Though plenty of adjunct professors still teach students, the full-time, tenured, middle-class professor position is nearing extinction. Adjunct professors are paid at wages below the poverty line while the costs of the career—attending conferences, performing research, accessing academic databases—continue to rise. Sarah Kendzior at AlterNet explains why underpaid adjunct faculty is a sign of a greater problem:
But all Americans should be concerned about adjuncts, and not only because adjuncts are the ones teaching our youth.
I didn’t know when he called me that he’d made up nearly all of the bizarre and amazing stories, that he was the perpetrator of probably the most elaborate fraud in journalistic history, that he would soon become famous on a whole new scale.
For a while now, such characters, if not totally extinct, have been on a steady life-support drip of nostalgia. In an age when GPS tracking, oversharing and 8 Signs Your Man Is Cheating listicles make their services unnecessary, the old-school gumshoe feels as irrelevant as Sherlock Holmes and Miss Marple felt a generation before.
In the Bay of Fundy, between Maine’s northeast coast and the western shores of Nova Scotia, lies an island called Grand Manan, whose windswept landscape serves as a source of inspiration and meditation for Alison Hawthorne Deming....more
If the lists are to be believed, the only good new writers are under 40. It’s not just Buzzfeed, but also the New Yorker, Granta, and others who publish lists of great new—and young—authors. Joanna Walsh takes issue with this trend over at the Guardian:
Sometimes the literary bitcoin is just life: some people have more to say aged 50, than at 30; for others it’s the opposite.
It’s a dream city, Tokyo. I mean that literally, in that I often felt like I was experiencing it while asleep.
Can’t get enough Leslie Jamison? The Chicago Humanities Festival video of her October 20 talk with Jac Jemc is available here. They cover a lot of ground in this hourlong Q &A, including a much more involved exploration of “wounded women” and the problem of trying to distinguish between “actual” pain and “performed” pain....more
Does anything in this world feel quite as special or personal as an actual physical letter arriving in the mail? I’m a big fan of the handwritten, of stationery and funky pens.
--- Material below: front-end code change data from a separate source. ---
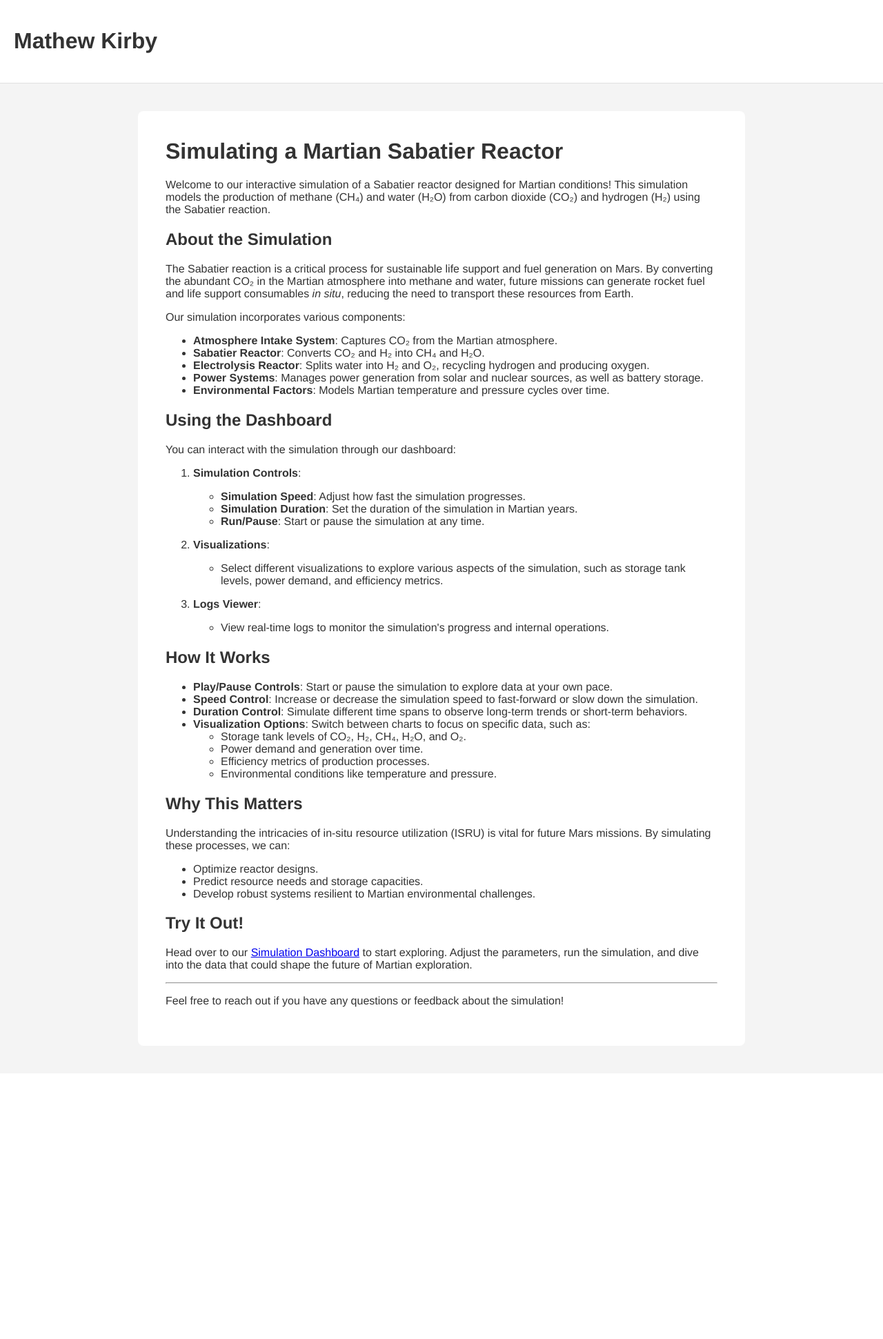
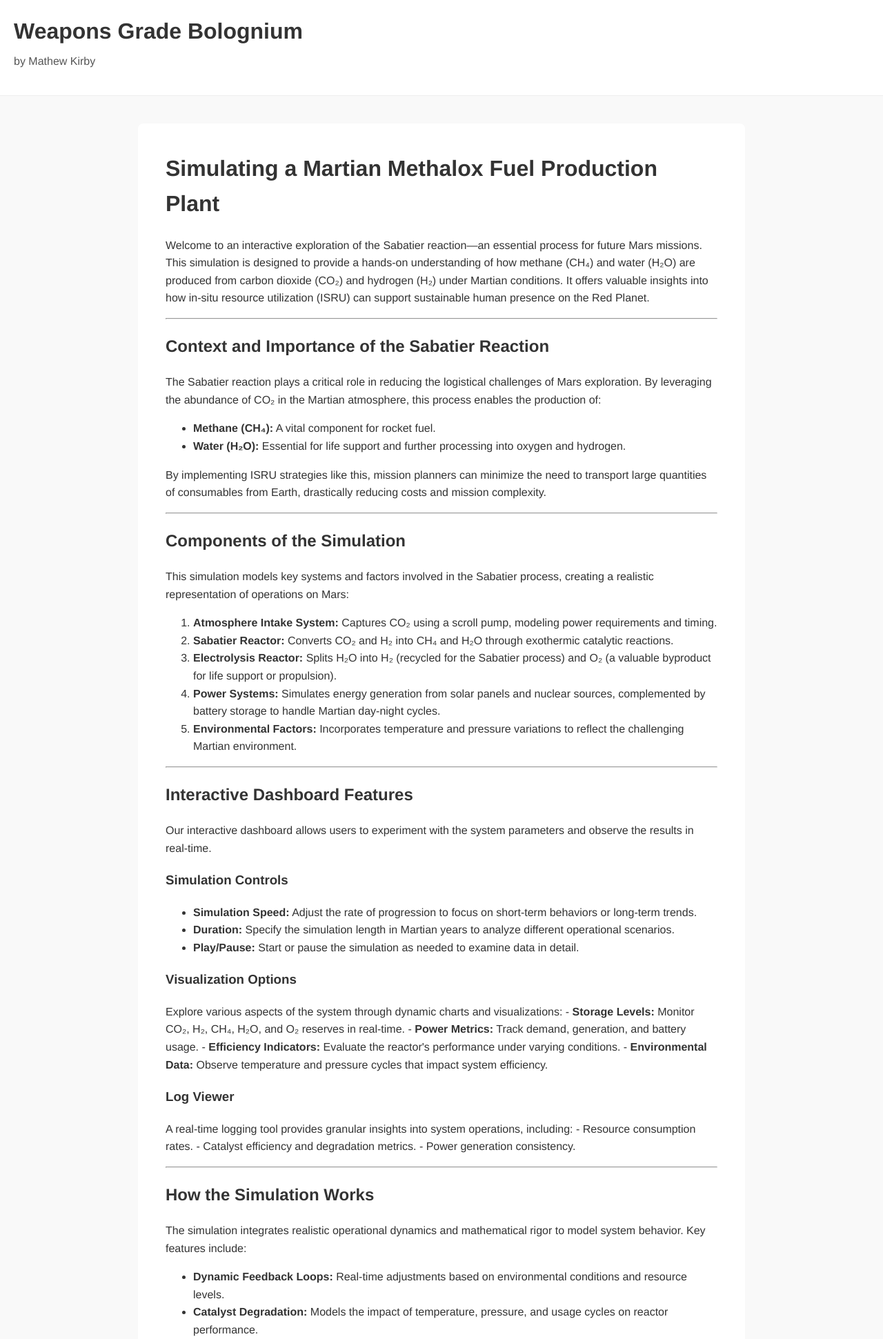
Before and after one commit to mkirby1995/Chemistry, a Flask app: page /post/simulation_post in a window 1280 px wide. Shown: the top 1941 px of the page at 69% size. Before the commit the page ends 1460 px from the top, so only its background shows below. Run offline with Flask 3, Linux system fonts and the light colour scheme.

```diff
--- a/app.py
+++ b/app.py
@@ -12,6 +12,7 @@ POSTS_DIRECTORY = "posts"
 
 def load_posts():
     posts = []
+    # Load local Markdown posts
     for md_file in Path(POSTS_DIRECTORY).glob("*.md"):
         with open(md_file, "r", encoding="utf-8") as file:
             content = file.read()
@@ -28,7 +29,21 @@ def load_posts():
                 }
             metadata["filename"] = md_file.stem
             posts.append(metadata)
+
+    # Load Medium posts from YAML
+    medium_posts_file = Path(f"{POSTS_DIRECTORY}/medium_posts.yaml")
+    try:
+        with open(medium_posts_file, "r", encoding="utf-8") as file:
+            medium_posts = yaml.safe_load(file)
+            for post in medium_posts:
+                post["is_medium"] = True  # Add a flag for Medium posts
+                posts.append(post)
+    except Exception as e:
+        logging.error(f"Error loading Medium posts: {e}")
+
+    # Sort posts by title or add custom sorting
     return posts
+
 
 
 @app.route("/")
@@ -78,3 +93,4 @@ def run_simulation_route():
 
 if __name__ == "__main__":
     app.run(host='0.0.0.0', port=5000, debug=False)
+    # app.run(debug=True)
--- a/posts/simulation_post.md
+++ b/posts/simulation_post.md
@@ -1,61 +1,86 @@
 ---
-title: Simulating a Martian Sabatier Reactor
-description: Explore our interactive simulation of a Sabatier reactor operating on Mars.
+title: Simulating a Martian Methalox Fuel Production Plant
+description: Insights into In-Situ Resource Utilization (ISRU)
 image: fuel_production_plant.jpg
 ---
 
-Welcome to our interactive simulation of a Sabatier reactor designed for Martian conditions! This simulation models the production of methane (CH₄) and water (H₂O) from carbon dioxide (CO₂) and hydrogen (H₂) using the Sabatier reaction.
+Welcome to an interactive exploration of the Sabatier reaction—an essential process for future Mars missions. This simulation is designed to provide a hands-on understanding of how methane (CH₄) and water (H₂O) are produced from carbon dioxide (CO₂) and hydrogen (H₂) under Martian conditions. It offers valuable insights into how in-situ resource utilization (ISRU) can support sustainable human presence on the Red Planet.
 
-## About the Simulation
+---
 
-The Sabatier reaction is a critical process for sustainable life support and fuel generation on Mars. By converting the abundant CO₂ in the Martian atmosphere into methane and water, future missions can generate rocket fuel and life support consumables _in situ_, reducing the need to transport these resources from Earth.
+## Context and Importance of the Sabatier Reaction
 
-Our simulation incorporates various components:
+The Sabatier reaction plays a critical role in reducing the logistical challenges of Mars exploration. By leveraging the abundance of CO₂ in the Martian atmosphere, this process enables the production of:
 
-- **Atmosphere Intake System**: Captures CO₂ from the Martian atmosphere.
-- **Sabatier Reactor**: Converts CO₂ and H₂ into CH₄ and H₂O.
-- **Electrolysis Reactor**: Splits water into H₂ and O₂, recycling hydrogen and producing oxygen.
-- **Power Systems**: Manages power generation from solar and nuclear sources, as well as battery storage.
-- **Environmental Factors**: Models Martian temperature and pressure cycles over time.
+- **Methane (CH₄):** A vital component for rocket fuel.
+- **Water (H₂O):** Essential for life support and further processing into oxygen and hydrogen.
 
-## Using the Dashboard
+By implementing ISRU strategies like this, mission planners can minimize the need to transport large quantities of consumables from Earth, drastically reducing costs and mission complexity.
 
-You can interact with the simulation through our dashboard:
+---
 
-1. **Simulation Controls**:
-   - **Simulation Speed**: Adjust how fast the simulation progresses.
-   - **Simulation Duration**: Set the duration of the simulation in Martian years.
-   - **Run/Pause**: Start or pause the simulation at any time.
+## Components of the Simulation
 
-2. **Visualizations**:
-   - Select different visualizations to explore various aspects of the simulation, such as storage tank levels, power demand, and efficiency metrics.
+This simulation models key systems and factors involved in the Sabatier process, creating a realistic representation of operations on Mars:
 
-3. **Logs Viewer**:
-   - View real-time logs to monitor the simulation's progress and internal operations.
+1. **Atmosphere Intake System:** Captures CO₂ using a scroll pump, modeling power requirements and timing.
+2. **Sabatier Reactor:** Converts CO₂ and H₂ into CH₄ and H₂O through exothermic catalytic reactions.
+3. **Electrolysis Reactor:** Splits H₂O into H₂ (recycled for the Sabatier process) and O₂ (a valuable byproduct for life support or propulsion).
+4. **Power Systems:** Simulates energy generation from solar panels and nuclear sources, complemented by battery storage to handle Martian day-night cycles.
+5. **Environmental Factors:** Incorporates temperature and pressure variations to reflect the challenging Martian environment.
 
-## How It Works
+---
 
-- **Play/Pause Controls**: Start or pause the simulation to explore data at your own pace.
-- **Speed Control**: Increase or decrease the simulation speed to fast-forward or slow down the simulation.
-- **Duration Control**: Simulate different time spans to observe long-term trends or short-term behaviors.
-- **Visualization Options**: Switch between charts to focus on specific data, such as:
-  - Storage tank levels of CO₂, H₂, CH₄, H₂O, and O₂.
-  - Power demand and generation over time.
-  - Efficiency metrics of production processes.
-  - Environmental conditions like temperature and pressure.
+## Interactive Dashboard Features
+
+Our interactive dashboard allows users to experiment with the system parameters and observe the results in real-time.
+
+### **Simulation Controls**
+- **Simulation Speed:** Adjust the rate of progression to focus on short-term behaviors or long-term trends.
+- **Duration:** Specify the simulation length in Martian years to analyze different operational scenarios.
+- **Play/Pause:** Start or pause the simulation as needed to examine data in detail.
+
+### **Visualization Options**
+Explore various aspects of the system through dynamic charts and visualizations:
+- **Storage Levels:** Monitor CO₂, H₂, CH₄, H₂O, and O₂ reserves in real-time.
+- **Power Metrics:** Track demand, generation, and battery usage.
+- **Efficiency Indicators:** Evaluate the reactor's performance under varying conditions.
+- **Environmental Data:** Observe temperature and pressure cycles that impact system efficiency.
+
+### **Log Viewer**
+A real-time logging tool provides granular insights into system operations, including:
+- Resource consumption rates.
+- Catalyst efficiency and degradation metrics.
+- Power generation consistency.
+
+---
+
+## How the Simulation Works
+
+The simulation integrates realistic operational dynamics and mathematical rigor to model system behavior. Key features include:
+
+- **Dynamic Feedback Loops:** Real-time adjustments based on environmental conditions and resource levels.
+- **Catalyst Degradation:** Models the impact of temperature, pressure, and usage cycles on reactor performance.
+- **Resource Management:** Tracks storage levels and highlights potential bottlenecks.
+- **Power Utilization:** Balances demand from various subsystems against generation capacity.
+
+For example, users can observe how a drop in solar power during a dust storm affects reactor operations, battery usage, and overall efficiency.
+
+---
 
 ## Why This Matters
 
-Understanding the intricacies of in-situ resource utilization (ISRU) is vital for future Mars missions. By simulating these processes, we can:
+Understanding the nuances of ISRU processes like the Sabatier reaction is vital for successful Mars colonization. Simulations like this help researchers and engineers:
 
-- Optimize reactor designs.
-- Predict resource needs and storage capacities.
-- Develop robust systems resilient to Martian environmental challenges.
+- **Optimize Reactor Designs:** Test different configurations to maximize efficiency and durability.
+- **Predict Resource Needs:** Estimate storage capacities and resource replenishment schedules.
+- **Improve System Resilience:** Develop strategies to mitigate the challenges posed by the Martian environment, such as extreme temperatures or dust storms.
 
-## Try It Out!
-
-Head over to our [Simulation Dashboard](/dashboard) to start exploring. Adjust the parameters, run the simulation, and dive into the data that could shape the future of Martian exploration.
+By engaging with this simulation, users gain practical insights into the design and operation of systems that could pave the way for humanity’s future on Mars.
 
 ---
 
+## Simulation Dashboard
+
+[Simulation Dashboard](/dashboard)
 Feel free to reach out if you have any questions or feedback about the simulation!
--- a/static/css/styles.css
+++ b/static/css/styles.css
@@ -1,46 +1,89 @@
+/* General styles */
 body {
-    font-family: 'Helvetica Neue', Helvetica, Arial, sans-serif;
+    font-family: 'Helvetica Neue', Arial, sans-serif;
     color: #333;
-    background-color: #f4f4f4;
+    background-color: #f9f9f9;
     margin: 0;
+    padding: 0;
+    line-height: 1.6;
 }
 
+/* Header */
 header {
     background-color: #fff;
-    border-bottom: 1px solid #e0e0e0;
+    border-bottom: 1px solid #eee;
     padding: 20px;
     text-align: left;
 }
 
-header h1 a {
+header h1 {
+    font-size: 2rem;
+    margin: 0;
     color: #333;
-    text-decoration: none;
 }
 
+header h1 a {
+    text-decoration: none;
+    color: inherit;
+}
+
+/* header h1 a:hover {
+    color: #007bff;
+} */
+
+header .subtitle {
+    font-size: 1rem;
+    color: #555;
+    margin-top: 5px;
+}
+
+header .subtitle a {
+    text-decoration: none;
+    color: inherit;
+}
+
+/* Main content */
 .post-grid {
     display: grid;
-    grid-template-columns: repeat(auto-fill, minmax(300px, 1fr));
+    grid-template-columns: repeat(auto-fit, minmax(300px, 1fr));
     gap: 20px;
-    padding: 40px;
+    padding: 20px;
     max-width: 1200px;
     margin: 0 auto;
 }
 
 .post-card {
-    background-color: #fff;
+    display: block; /* Makes the entire card clickable */
+    background: #fff;
+    border: 1px solid #eee;
     border-radius: 8px;
+    box-shadow: 0 2px 4px rgba(0, 0, 0, 0.1);
     overflow: hidden;
-    box-shadow: 0 2px 4px rgba(0,0,0,0.1);
-    transition: transform 0.2s;
+    transition: transform 0.2s, box-shadow 0.2s;
+    text-decoration: none; /* Removes underline on hover */
+    color: inherit; /* Ensures text color inherits from parent */
 }
 
 .post-card:hover {
     transform: translateY(-5px);
+    box-shadow: 0 4px 8px rgba(0, 0, 0, 0.18);
+}
+
+.post-image {
+    width: 100%; /* Matches the width of the container */
+    height: 200px; /* Fixed height for uniform aspect ratio */
+    overflow: hidden; /* Ensures no overflow if the image doesn't fit */
+    display: flex; /* Centers image within the container */
+    justify-content: center; /* Centers horizontally */
+    align-items: center; /* Centers vertically */
+    background-color: #f4f4f4; /* Fallback background color */
 }
 
 .post-image img {
     width: 100%;
-    height: auto;
+    height: 100%;
+    object-fit: cover; /* Ensures the image covers the container while maintaining aspect ratio */
+    object-position: center; /* Center aligns the image within the container */
 }
 
 .post-info {
@@ -48,23 +91,26 @@ header h1 a {
 }
 
 .post-info h2 {
-    margin-top: 0;
+    font-size: 1.2rem;
+    margin: 0 0 10px;
     color: #333;
 }
 
 .post-info p {
+    font-size: 1rem;
     color: #666;
+    margin: 0;
 }
 
-.post-info a {
-    display: inline-block;
-    margin-top: 10px;
-    color: #007BFF;
-    text-decoration: none;
-}
+/* Responsive design */
+@media (max-width: 600px) {
+    .post-grid {
+        padding: 10px;
+    }
 
-.post-info a:hover {
-    text-decoration: underline;
+    .post-info {
+        padding: 15px;
+    }
 }
 
 .post-content {
--- a/templates/base.html
+++ b/templates/base.html
@@ -2,13 +2,14 @@
 <html lang="en">
 <head>
     <meta charset="UTF-8">
-    <title>{{ title if title else 'My Portfolio' }}</title>
+    <meta name="viewport" content="width=device-width, initial-scale=1.0">
+    <title>{% block title %}My Website{% endblock %}</title>
     <link rel="stylesheet" href="{{ url_for('static', filename='css/styles.css') }}">
-    <meta name="viewport" content="width=device-width, initial-scale=1">
 </head>
 <body>
     <header>
-        <h1><a href="{{ url_for('index') }}">Mathew Kirby</a></h1>
+        <h1><a href="{{ url_for('index') }}">Weapons Grade Bolognium</a></h1>
+        <p class="subtitle"><a href="{{ url_for('index') }}">by Mathew Kirby</a></p>
     </header>
     <main>
         {% block content %}{% endblock %}
```
Also changed, not shown: posts/medium_posts.yaml (added, +20 -0 lines), posts/post1.md (deleted, +0 -7 lines), templates/index.html (+5 -3 lines), static/images/baseball.jpg (added), static/images/capitol.jpg (added), static/images/fuel_plant_diagram.png (renamed from static/images/post1.png), static/images/fuel_production_plant.jpg, static/images/library_of_congress.jpg (added), static/images/mushrooms.jpg (added), 4 other files.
Of Christmas cards and thank-you notes that require a stamp instead of an “@” to arrive at the intended destination.
In anticipation of his memoir, Whipping Boy, Allen Kurzweil shares a condensed version at the New Yorker: his forty-year search for a boy who bullied him in a Swiss boarding school.
Story|Houston published a beautiful story this week in their Fall 2014 issue, all of which centers around the theme of family, functional or otherwise. “Termites” tells the story of Tamara, aka Tam or Tam-Tam, a youngish woman living in and trying to take care of/sell her family’s childhood home on Staten Island....more
At Flavorwire, Jonathan Sturgeon continues the “literary” and “genre” war, offering a new perspective grounded in the marketplace:
So what’s really going on here? Well, it isn’t the genre of prose that has literary novelists anxious. It’s the market status of genre novels.
Why would a writer elicit that kind of hatred? What kind of threat did he pose? I asked my dad if I could borrow a copy of Ulysses, went to my room and began to read. An hour later I came back downstairs.
For T Magazine, seven authors reflect on the experience of revisiting and annotating their early works for an upcoming PEN American Center fundraiser. George Saunders thinks his style in CivilWarLand in Bad Decline was “manic and abrupt.” Jennifer Egan still regrets that she failed to include an Epic poetry chapter in A Visit From the Goon Squad....more